_Exercise description:_ Without the pictures, retype exactly the lines from the top of the entries below through the line that contains "Also changed, not shown: parts of 3".

_Exercise data:_
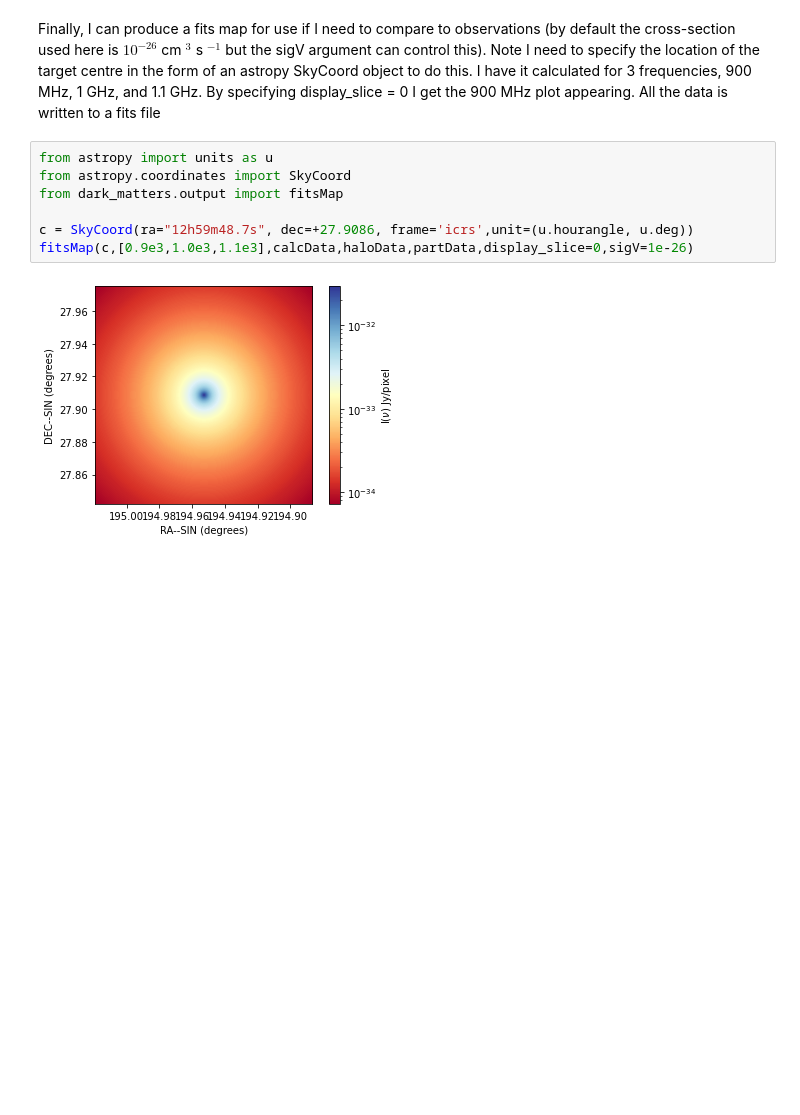
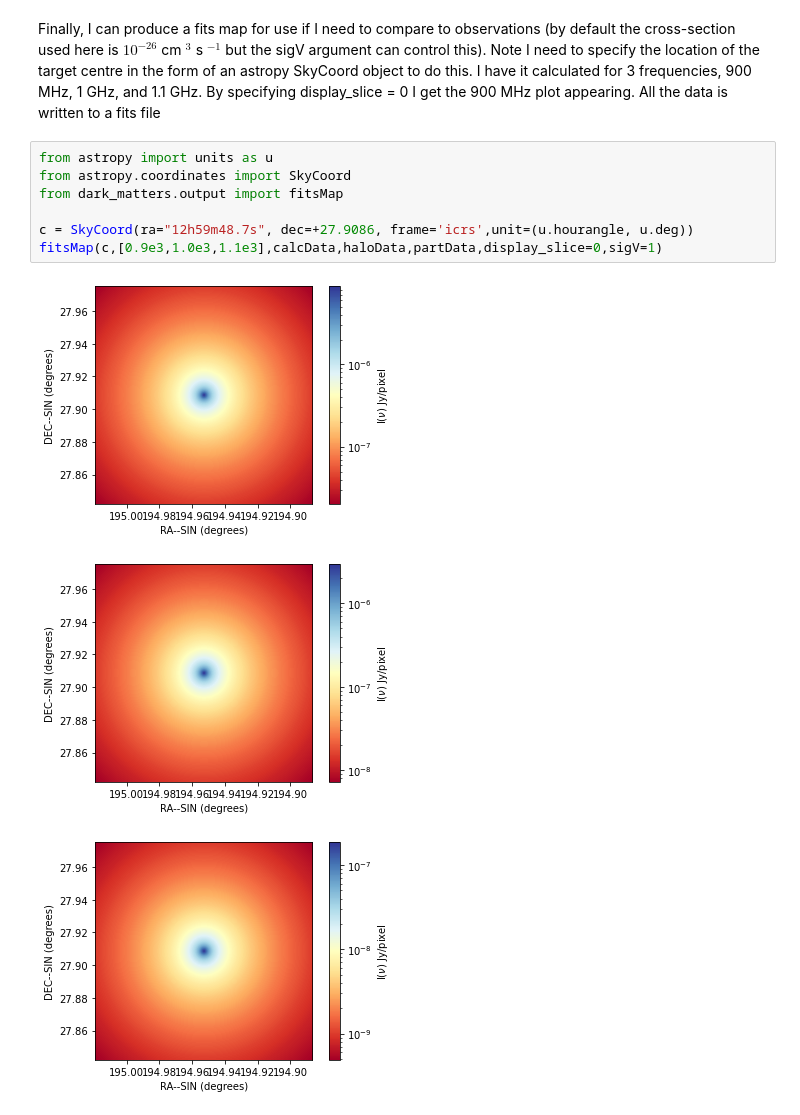
Before and after one commit to Hyperthetical/DarkMatters, a Jupyter notebook: example_coma_cluster.ipynb, the cells around one changed output. Cells and saved outputs as stored; diff of their text form; blank space fills up the shorter version.

```diff
--- a/example_coma_cluster.ipynb
+++ b/example_coma_cluster.ipynb
@@ -85,9 +85,11 @@ Finally, I can produce a fits map for use if I need to compare to observations (
 # %%
 from astropy import units as u
 from astropy.coordinates import SkyCoord
 from dark_matters.output import fitsMap
 
 c = SkyCoord(ra="12h59m48.7s", dec=+27.9086, frame='icrs',unit=(u.hourangle, u.deg))
-fitsMap(c,[0.9e3,1.0e3,1.1e3],calcData,haloData,partData,display_slice=0,sigV=1e-26)
+fitsMap(c,[0.9e3,1.0e3,1.1e3],calcData,haloData,partData,display_slice=0,sigV=1)
 # %% [output]
-[figure, old version]
+[figure, new version]
+[figure, added]
+[figure, added]
```
Also changed, not shown: parts of 3 cells of this notebook, 3 other files.
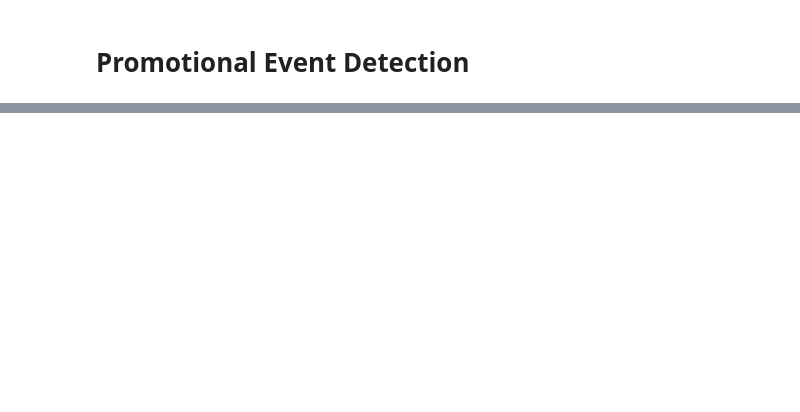
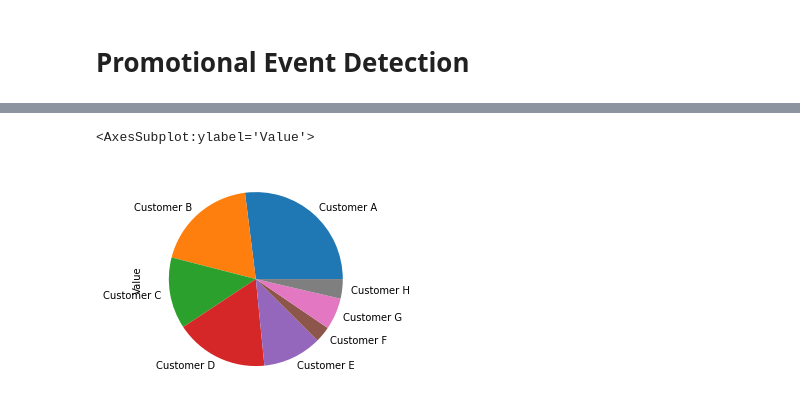
Before and after one commit to khubabshams/game3, a Jupyter notebook: promotional_event_detection.ipynb, the cells around one changed output, grey strips where cells are left out. Cells and saved outputs as stored; diff of their text form; code cells hidden in the pictures; blank space fills up the shorter version.

```diff
--- a/promotional_event_detection.ipynb
+++ b/promotional_event_detection.ipynb
@@ -52,0 +101,5 @@ df.corr() # correlation table of variables
+# %%
+df.groupby(['CUSTOMER'])['Value'].sum().plot(kind='pie') # Total-value of each Customer
+# %% [output]
+<AxesSubplot:ylabel='Value'>
+[figure, added]
```
Also changed, not shown: parts of 15 cells of this notebook.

_Finished task:_
Before and after one commit to Hyperthetical/DarkMatters, a Jupyter notebook: example_coma_cluster.ipynb, the cells around one changed output. Cells and saved outputs as stored; diff of their text form; blank space fills up the shorter version.

```diff
--- a/example_coma_cluster.ipynb
+++ b/example_coma_cluster.ipynb
@@ -85,9 +85,11 @@ Finally, I can produce a fits map for use if I need to compare to observations (
 # %%
 from astropy import units as u
 from astropy.coordinates import SkyCoord
 from dark_matters.output import fitsMap
 
 c = SkyCoord(ra="12h59m48.7s", dec=+27.9086, frame='icrs',unit=(u.hourangle, u.deg))
-fitsMap(c,[0.9e3,1.0e3,1.1e3],calcData,haloData,partData,display_slice=0,sigV=1e-26)
+fitsMap(c,[0.9e3,1.0e3,1.1e3],calcData,haloData,partData,display_slice=0,sigV=1)
 # %% [output]
-[figure, old version]
+[figure, new version]
+[figure, added]
+[figure, added]
```
Also changed, not shown: parts of 3 cells of this notebook, 3 other files.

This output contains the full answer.